The bill, proposed by state Rep. Kevin Ryan (D), would amend Connecticut’s general statute and allow a child 12 years or older to get a vaccine without the consent of their parent or guardian, if passed. The bill was referred back to the state legislature’s Joint Committee on Public Health on Tuesday.
The Centers for Disease Control and Prevention reported earlier this month that childhood vaccinations fell in the 2021-2022 school year again, saying that coverage for the measles, mumps and rubella vaccine was the lowest in a decade.
Read more here.
FDA: Public harm if abortion pill approval reversed
A lawsuit challenging the decades-old Food and Drug Administration (FDA) approval of mifepristone has no merit, and a Texas judge should reject a request for a court order revoking that approval, the Biden administration argued in a Tuesday filing.
The FDA said granting the request from anti-abortion groups would be “unprecedented.”

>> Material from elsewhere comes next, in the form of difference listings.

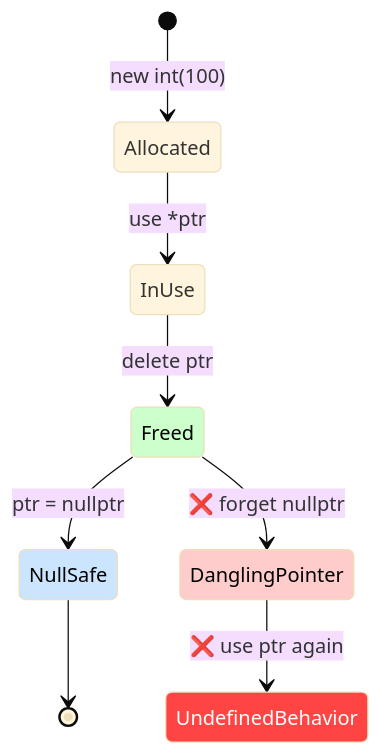
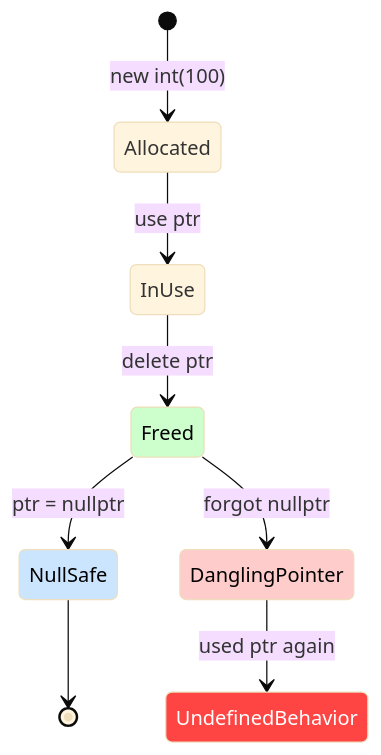
One commit to sakshamsontakke/Mastering-CPP changed the fourth of 22 diagrams in 02-Object-Oriented-Programming/40_masteringPointersAndDynamicMemory.md. Above: the diagram before and after it, drawn with Mermaid (base theme). The commit also changed other lines of this file, not shown here.

````diff
--- a/02-Object-Oriented-Programming/40_masteringPointersAndDynamicMemory.md
+++ b/02-Object-Oriented-Programming/40_masteringPointersAndDynamicMemory.md
@@ -175,16 +174,16 @@
 ```mermaid
 stateDiagram-v2
     [*] --> Allocated : new int(100)
-    Allocated --> InUse : use *ptr
+    Allocated --> InUse : use ptr
     InUse --> Freed : delete ptr
     Freed --> NullSafe : ptr = nullptr
     NullSafe --> [*]
 
-    Freed --> DanglingPointer : ❌ forget nullptr
-    DanglingPointer --> UndefinedBehavior : ❌ use ptr again
+    Freed --> DanglingPointer : forgot nullptr
+    DanglingPointer --> UndefinedBehavior : used ptr again
 
     style Freed fill:#ccffcc,color:#000
     style DanglingPointer fill:#ffcccc,color:#000
     style UndefinedBehavior fill:#ff4444,color:#fff
     style NullSafe fill:#cce5ff,color:#000
 ```
````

“The public interest would be dramatically harmed by effectively withdrawing from the marketplace a safe and effective drug that has lawfully been on the market for twenty-two years,” it argued.
Flashback: The lawsuit was filed in November in Amarillo, Texas, by the Alliance Defending Freedom (ADF), a conservative legal group that has helped author states’ anti-abortion laws and defended Mississippi in the case that led the Supreme Court to overturn the abortion protections granted in Roe v. Wade.
The lawsuit asks for the court to immediately pause the FDA’s approval of the drug while the case proceeds, which would effectively make all medication abortions illegal.
The plaintiffs argue the FDA unlawfully fast-tracked the approval of mifepristone through a process intended for treatments of life-threatening illnesses.
No harm, no case: In the filing, Biden administration attorneys said the plaintiffs face no injury, let alone any irreparable harm.
“Yet they ask this Court for emergency relief in the form of a mandatory injunction that would immediately withdraw approval of a safe and effective drug that has been available in the United States for more than two decades—based on speculative allegations of harm and Plaintiffs’ untested assertions … that they know better than FDA whether this drug is safe,” the administration said.
Read more here.
WHAT WE’RE READING
Pfizer CEO says governments haven’t learned lessons of Covid-19 pandemic (WSJ)
After a brief pandemic reprieve, rural workers return to life without paid leave (Kaiser Health News)
Websites selling abortion pills are sharing sensitive data with Google (ProPublica)
HIV vaccine being developed by Johnson & Johnson fails clinical trial (Stat)
STATE BY STATE
California joins other states in suing companies over insulin prices (New York Times)
Abortion rights debates kick off in legislatures across the country (Pluribus News)
Poll: 80% of Mississippians favor Medicaid expansion (Mississippi Today)
THE HILL OP-EDS
Vaccine hesitancy is surging again, regardless of the science.
That’s it for today, thanks for reading. Check out The Hill’s Health Care page for the latest news and coverage. See you tomorrow.